Brief =>
Go over the listing below line by line, and return each one holding the string "Also".

Exercise input =>
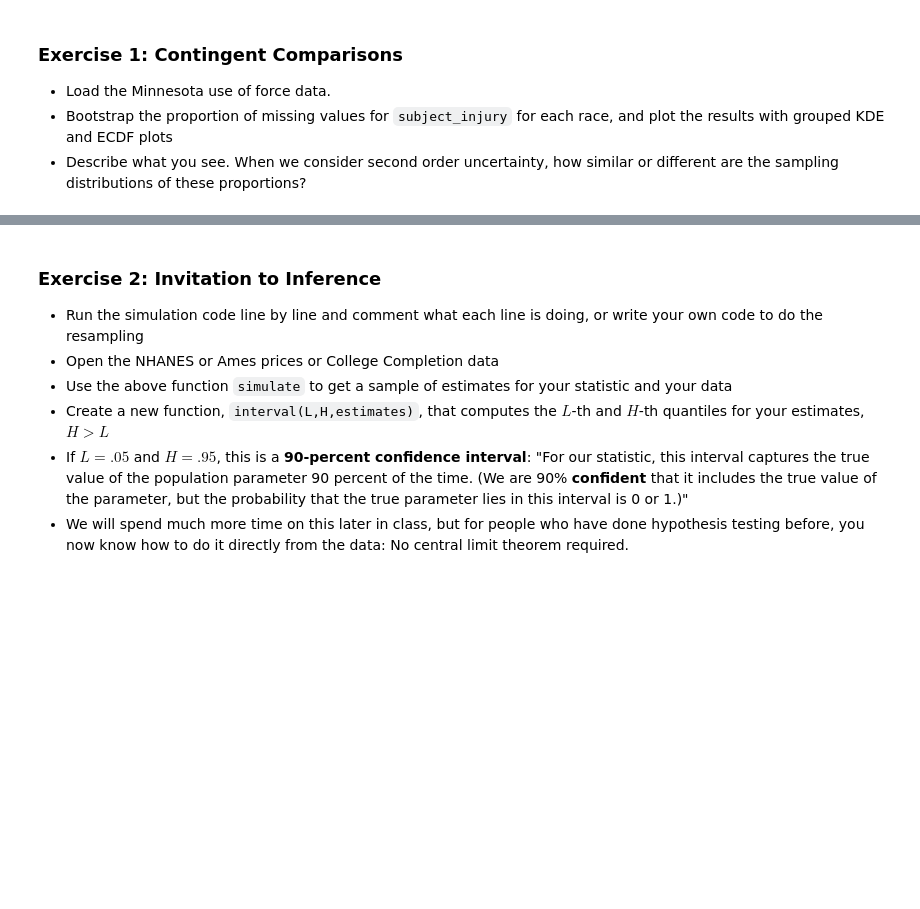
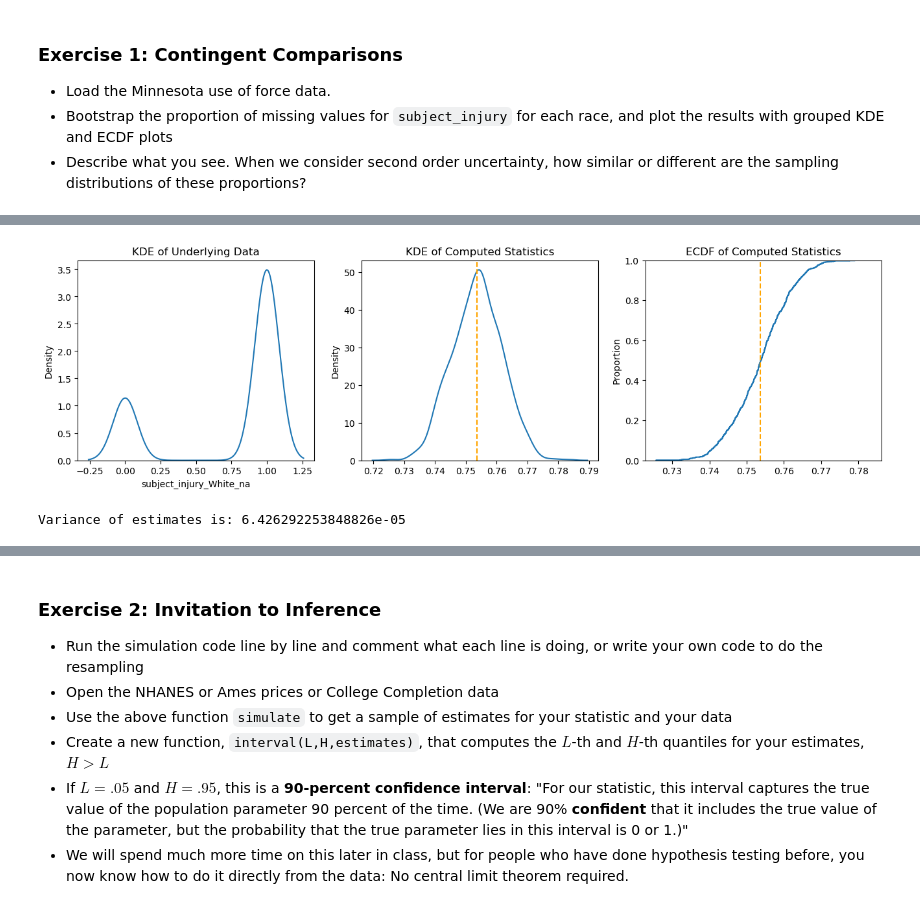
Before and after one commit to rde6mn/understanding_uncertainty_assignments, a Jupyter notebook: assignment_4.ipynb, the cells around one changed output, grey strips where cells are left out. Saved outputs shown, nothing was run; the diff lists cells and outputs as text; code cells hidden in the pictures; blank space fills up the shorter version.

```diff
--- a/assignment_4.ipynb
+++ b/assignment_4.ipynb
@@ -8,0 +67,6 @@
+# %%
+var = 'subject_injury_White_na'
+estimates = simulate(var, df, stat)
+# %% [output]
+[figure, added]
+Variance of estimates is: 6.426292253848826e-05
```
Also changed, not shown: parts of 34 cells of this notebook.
---
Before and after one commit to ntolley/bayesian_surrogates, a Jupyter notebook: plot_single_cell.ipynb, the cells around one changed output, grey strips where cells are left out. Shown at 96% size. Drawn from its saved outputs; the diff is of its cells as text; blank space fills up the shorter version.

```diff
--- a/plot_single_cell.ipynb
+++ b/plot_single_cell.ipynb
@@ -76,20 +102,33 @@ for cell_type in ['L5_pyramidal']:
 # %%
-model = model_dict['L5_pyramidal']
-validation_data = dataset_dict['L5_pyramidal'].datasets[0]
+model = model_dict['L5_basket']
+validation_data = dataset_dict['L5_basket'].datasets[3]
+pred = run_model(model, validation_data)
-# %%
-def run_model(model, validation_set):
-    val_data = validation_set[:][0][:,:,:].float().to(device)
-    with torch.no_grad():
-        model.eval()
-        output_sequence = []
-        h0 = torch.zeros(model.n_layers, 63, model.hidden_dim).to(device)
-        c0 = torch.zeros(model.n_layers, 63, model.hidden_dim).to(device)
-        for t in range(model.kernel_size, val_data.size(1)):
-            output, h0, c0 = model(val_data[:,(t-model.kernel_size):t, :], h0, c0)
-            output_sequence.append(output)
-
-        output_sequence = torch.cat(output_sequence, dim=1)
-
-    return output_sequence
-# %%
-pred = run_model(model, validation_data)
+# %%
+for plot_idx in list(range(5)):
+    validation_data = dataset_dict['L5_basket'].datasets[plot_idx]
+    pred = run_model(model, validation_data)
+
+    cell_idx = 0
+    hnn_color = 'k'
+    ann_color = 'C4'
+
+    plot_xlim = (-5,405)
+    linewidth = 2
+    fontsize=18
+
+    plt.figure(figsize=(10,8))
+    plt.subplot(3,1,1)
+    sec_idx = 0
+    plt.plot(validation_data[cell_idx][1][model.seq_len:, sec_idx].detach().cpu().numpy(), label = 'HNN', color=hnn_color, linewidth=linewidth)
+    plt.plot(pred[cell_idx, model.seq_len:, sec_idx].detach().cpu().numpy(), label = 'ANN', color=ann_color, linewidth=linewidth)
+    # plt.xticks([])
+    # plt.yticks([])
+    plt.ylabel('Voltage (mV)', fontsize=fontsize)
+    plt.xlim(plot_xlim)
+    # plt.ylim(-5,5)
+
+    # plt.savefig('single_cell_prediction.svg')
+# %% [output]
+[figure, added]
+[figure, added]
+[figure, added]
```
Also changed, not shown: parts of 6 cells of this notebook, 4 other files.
* * *
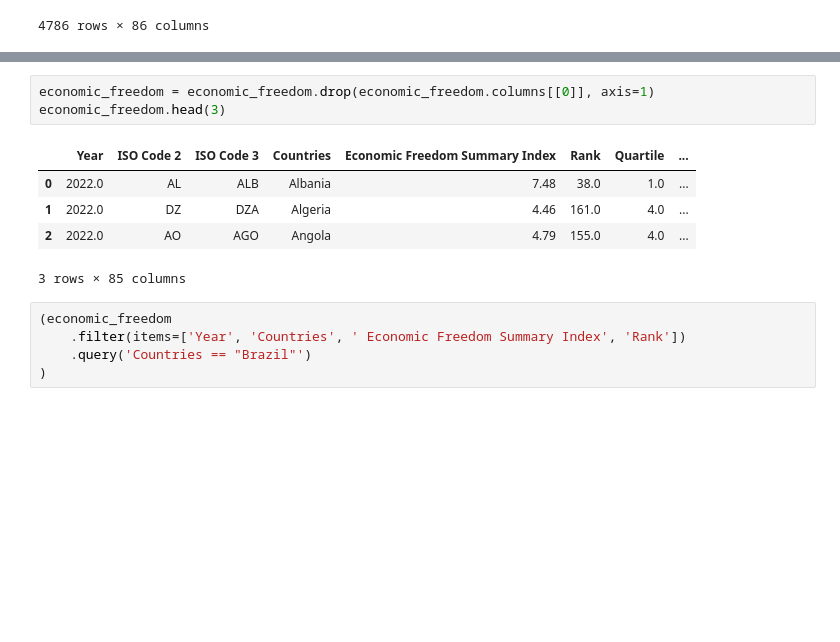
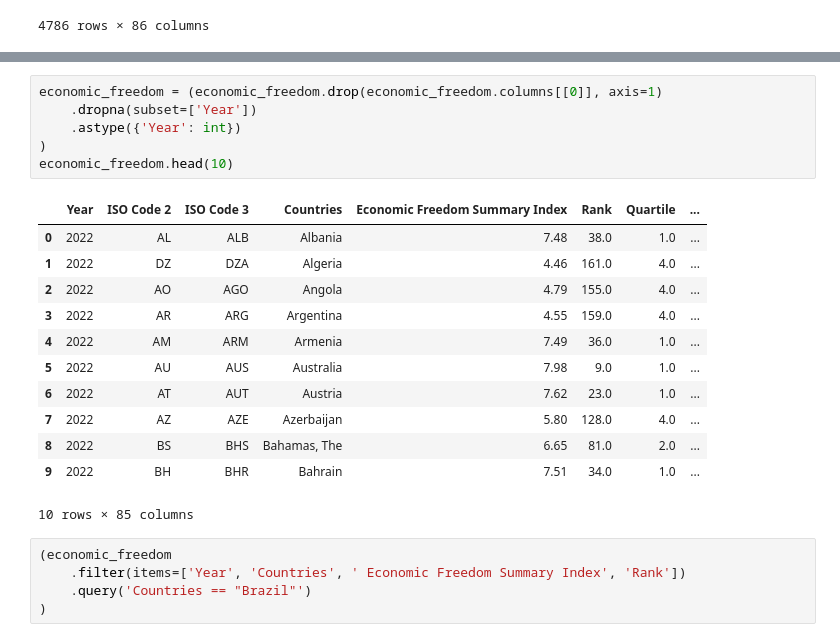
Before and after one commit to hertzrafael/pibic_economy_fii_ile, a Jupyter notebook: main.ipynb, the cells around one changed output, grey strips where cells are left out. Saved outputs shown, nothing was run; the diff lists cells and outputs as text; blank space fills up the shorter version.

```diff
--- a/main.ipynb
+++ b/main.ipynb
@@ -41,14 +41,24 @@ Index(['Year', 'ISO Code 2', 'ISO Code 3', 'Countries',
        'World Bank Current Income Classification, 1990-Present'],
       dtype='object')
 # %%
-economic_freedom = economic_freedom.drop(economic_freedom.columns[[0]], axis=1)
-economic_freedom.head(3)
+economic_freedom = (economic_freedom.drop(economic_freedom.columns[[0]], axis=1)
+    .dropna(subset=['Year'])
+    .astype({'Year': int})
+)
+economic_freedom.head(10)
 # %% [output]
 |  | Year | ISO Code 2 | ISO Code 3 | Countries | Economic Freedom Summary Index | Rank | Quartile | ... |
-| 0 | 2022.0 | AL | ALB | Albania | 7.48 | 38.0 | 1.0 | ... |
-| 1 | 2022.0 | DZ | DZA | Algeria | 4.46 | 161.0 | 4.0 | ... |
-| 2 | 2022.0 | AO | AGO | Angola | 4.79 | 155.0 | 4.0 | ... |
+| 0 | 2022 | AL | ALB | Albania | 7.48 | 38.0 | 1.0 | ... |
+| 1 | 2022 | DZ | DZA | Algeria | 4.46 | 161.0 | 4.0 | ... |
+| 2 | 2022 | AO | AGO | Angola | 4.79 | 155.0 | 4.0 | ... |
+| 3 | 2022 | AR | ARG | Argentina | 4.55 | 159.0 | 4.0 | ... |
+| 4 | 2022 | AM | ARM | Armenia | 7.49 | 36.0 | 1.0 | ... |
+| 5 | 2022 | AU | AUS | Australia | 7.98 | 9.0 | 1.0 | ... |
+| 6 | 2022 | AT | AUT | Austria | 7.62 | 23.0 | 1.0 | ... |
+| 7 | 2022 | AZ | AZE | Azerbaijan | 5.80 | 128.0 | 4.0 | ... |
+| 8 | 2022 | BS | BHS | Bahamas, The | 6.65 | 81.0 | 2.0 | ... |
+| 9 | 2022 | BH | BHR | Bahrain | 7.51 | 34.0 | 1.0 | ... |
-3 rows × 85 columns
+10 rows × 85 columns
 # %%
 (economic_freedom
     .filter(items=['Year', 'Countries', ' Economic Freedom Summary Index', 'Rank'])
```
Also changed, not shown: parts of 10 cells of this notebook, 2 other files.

Your response =>
Also changed, not shown: parts of 34 cells of this notebook.
Also changed, not shown: parts of 6 cells of this notebook, 4 other files.
Also changed, not shown: parts of 10 cells of this notebook, 2 other files.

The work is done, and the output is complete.